Find the word "class" in the listing; pull out each line holding it.

** Provided records follows **

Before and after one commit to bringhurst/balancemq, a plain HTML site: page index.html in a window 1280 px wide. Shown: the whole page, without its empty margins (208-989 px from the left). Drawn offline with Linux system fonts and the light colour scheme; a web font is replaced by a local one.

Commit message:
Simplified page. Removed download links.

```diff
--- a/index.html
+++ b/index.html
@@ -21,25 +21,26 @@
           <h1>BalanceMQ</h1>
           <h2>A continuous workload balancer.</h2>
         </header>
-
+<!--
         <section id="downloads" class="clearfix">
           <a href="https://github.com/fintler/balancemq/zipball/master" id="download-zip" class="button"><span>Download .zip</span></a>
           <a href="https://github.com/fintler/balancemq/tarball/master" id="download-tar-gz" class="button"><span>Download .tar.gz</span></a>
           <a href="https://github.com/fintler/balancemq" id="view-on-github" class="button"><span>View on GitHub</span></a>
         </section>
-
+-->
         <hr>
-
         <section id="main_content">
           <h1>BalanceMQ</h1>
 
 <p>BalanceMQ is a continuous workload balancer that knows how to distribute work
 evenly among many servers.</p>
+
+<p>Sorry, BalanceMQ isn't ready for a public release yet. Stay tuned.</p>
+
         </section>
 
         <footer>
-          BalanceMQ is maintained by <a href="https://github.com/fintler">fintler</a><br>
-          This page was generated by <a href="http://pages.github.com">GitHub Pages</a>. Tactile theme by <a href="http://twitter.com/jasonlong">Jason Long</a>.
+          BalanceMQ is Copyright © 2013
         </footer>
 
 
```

** End of Provided records **

● **Problem solution**:
         <section id="downloads" class="clearfix">
           <a href="https://github.com/fintler/balancemq/zipball/master" id="download-zip" class="button"><span>Download .zip</span></a>
           <a href="https://github.com/fintler/balancemq/tarball/master" id="download-tar-gz" class="button"><span>Download .tar.gz</span></a>
           <a href="https://github.com/fintler/balancemq" id="view-on-github" class="button"><span>View on GitHub</span></a>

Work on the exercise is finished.